  1. Something enjoyable or beneficial which, nevertheless, becomes bothersome or harmful in large quantities or over an extended period of time.
    • 1814 July, [Jane Austen], chapter I, in Mansfield Park: [], volume II, London: [] T[homas] Egerton, [], →OCLC, page 26:
      "If I must say what I think," continued Mr. Rushworth, "in my opinion it is very disagreeable to be always rehearsing. It is having too much of a good thing. I am not so fond of acting as I was at first. []"
    • 1864, Anthony Trollope, chapter IV, in The Small House at Allington:
      "I like a woman with spirit," said Cradell. / "Oh, so do I. But one may have too much of a good thing."
    • c. 1922, D. H. Lawrence, “Tickets, Please”, in England, My England:
      "That you won't either," said Muriel, "Two's company; seven's too much of a good thing."
    • 2003 July 20, James Geary, “Risky business”, in Time:

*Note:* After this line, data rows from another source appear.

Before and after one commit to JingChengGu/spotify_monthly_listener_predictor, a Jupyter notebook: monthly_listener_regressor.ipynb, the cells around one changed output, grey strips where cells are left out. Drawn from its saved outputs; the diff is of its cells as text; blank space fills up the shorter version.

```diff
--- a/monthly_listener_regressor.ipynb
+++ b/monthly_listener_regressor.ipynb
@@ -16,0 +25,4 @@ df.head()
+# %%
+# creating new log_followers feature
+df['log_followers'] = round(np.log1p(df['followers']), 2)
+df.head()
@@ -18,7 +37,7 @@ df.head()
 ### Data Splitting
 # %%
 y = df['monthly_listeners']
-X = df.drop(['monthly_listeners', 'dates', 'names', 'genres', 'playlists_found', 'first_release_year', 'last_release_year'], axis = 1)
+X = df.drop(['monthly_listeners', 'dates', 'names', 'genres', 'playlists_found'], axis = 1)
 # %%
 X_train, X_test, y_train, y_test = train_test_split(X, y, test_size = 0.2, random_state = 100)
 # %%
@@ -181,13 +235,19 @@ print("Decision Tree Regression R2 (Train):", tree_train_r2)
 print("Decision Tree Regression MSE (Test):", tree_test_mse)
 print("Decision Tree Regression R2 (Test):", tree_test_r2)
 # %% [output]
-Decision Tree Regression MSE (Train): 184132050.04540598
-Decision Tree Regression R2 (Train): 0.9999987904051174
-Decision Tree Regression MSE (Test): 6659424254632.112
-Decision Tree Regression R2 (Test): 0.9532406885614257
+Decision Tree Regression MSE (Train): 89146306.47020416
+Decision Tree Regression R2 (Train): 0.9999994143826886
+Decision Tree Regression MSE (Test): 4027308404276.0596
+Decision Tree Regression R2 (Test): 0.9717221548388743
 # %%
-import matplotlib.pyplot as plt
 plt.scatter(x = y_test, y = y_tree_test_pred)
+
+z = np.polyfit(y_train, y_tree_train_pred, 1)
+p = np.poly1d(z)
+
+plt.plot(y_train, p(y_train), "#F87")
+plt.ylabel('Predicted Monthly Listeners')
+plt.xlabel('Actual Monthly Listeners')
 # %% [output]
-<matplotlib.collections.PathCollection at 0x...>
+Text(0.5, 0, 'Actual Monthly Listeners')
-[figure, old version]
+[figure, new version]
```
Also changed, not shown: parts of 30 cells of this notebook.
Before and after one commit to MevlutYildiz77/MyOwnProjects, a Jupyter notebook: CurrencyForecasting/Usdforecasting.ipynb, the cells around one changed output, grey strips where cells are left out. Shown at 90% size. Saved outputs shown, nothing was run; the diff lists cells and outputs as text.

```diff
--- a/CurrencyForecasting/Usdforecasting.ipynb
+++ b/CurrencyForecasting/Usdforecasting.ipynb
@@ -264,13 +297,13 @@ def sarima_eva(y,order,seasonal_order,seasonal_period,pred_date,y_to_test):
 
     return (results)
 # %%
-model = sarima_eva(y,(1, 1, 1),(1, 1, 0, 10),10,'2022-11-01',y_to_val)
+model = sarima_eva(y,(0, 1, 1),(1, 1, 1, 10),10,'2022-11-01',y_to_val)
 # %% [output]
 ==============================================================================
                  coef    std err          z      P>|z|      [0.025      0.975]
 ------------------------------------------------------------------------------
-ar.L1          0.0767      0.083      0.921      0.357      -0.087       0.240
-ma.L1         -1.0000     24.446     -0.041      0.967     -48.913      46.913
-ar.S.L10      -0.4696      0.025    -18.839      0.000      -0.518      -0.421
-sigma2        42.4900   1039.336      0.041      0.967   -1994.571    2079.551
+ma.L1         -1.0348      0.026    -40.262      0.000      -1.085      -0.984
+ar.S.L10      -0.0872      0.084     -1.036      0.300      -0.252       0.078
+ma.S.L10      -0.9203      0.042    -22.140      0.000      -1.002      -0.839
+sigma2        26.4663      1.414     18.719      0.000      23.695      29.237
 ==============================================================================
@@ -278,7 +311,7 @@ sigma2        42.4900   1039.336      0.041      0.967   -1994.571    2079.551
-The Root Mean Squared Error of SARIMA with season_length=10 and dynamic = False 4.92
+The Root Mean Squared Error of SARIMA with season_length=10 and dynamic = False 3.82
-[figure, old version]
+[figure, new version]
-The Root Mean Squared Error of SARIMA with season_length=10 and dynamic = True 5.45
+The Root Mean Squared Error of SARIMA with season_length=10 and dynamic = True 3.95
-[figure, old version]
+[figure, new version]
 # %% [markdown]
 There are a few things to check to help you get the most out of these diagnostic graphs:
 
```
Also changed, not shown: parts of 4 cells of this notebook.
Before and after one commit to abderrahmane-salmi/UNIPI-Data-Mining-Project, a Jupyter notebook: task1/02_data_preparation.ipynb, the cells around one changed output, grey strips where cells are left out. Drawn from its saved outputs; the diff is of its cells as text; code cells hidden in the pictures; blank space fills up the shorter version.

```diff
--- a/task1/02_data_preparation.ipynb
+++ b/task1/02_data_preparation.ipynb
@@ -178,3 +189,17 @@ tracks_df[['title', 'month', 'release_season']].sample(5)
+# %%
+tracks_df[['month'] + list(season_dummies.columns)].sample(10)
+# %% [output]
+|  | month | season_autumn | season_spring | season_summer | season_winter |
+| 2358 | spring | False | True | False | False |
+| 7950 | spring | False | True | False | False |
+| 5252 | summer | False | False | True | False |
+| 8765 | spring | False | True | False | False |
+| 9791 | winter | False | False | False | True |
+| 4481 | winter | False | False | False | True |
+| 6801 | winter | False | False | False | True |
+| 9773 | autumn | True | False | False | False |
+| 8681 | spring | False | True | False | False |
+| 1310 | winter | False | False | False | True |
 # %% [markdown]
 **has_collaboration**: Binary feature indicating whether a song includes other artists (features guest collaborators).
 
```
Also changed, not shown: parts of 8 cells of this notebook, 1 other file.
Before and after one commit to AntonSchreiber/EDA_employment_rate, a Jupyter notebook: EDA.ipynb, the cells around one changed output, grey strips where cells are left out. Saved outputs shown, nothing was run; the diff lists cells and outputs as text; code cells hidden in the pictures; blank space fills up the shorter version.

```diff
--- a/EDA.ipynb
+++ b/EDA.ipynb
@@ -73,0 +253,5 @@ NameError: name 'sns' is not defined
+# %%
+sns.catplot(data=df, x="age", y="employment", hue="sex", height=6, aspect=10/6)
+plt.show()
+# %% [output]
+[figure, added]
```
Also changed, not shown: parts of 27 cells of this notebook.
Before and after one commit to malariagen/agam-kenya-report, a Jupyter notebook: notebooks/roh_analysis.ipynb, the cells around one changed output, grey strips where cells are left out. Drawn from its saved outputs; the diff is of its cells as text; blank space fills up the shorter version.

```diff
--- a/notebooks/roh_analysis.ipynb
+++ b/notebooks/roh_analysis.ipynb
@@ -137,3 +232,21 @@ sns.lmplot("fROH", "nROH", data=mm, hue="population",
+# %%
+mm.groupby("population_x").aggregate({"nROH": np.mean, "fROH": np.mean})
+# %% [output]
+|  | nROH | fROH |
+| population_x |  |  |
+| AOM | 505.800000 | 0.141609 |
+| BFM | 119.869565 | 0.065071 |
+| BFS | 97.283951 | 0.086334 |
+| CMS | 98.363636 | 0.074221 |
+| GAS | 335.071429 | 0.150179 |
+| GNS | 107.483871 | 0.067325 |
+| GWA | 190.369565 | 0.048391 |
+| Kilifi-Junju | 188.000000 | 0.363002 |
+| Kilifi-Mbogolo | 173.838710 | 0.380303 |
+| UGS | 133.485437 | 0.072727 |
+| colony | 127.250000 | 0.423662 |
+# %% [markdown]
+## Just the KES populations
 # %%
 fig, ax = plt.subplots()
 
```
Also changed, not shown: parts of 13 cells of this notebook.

      Household chemicals are about as personal as modern science gets. We are surrounded by hundreds of them every day — they're in our furnishings, our cosmetics, our vinyl floor tiles and plastic baby bottles. [] Are they too much of a good thing?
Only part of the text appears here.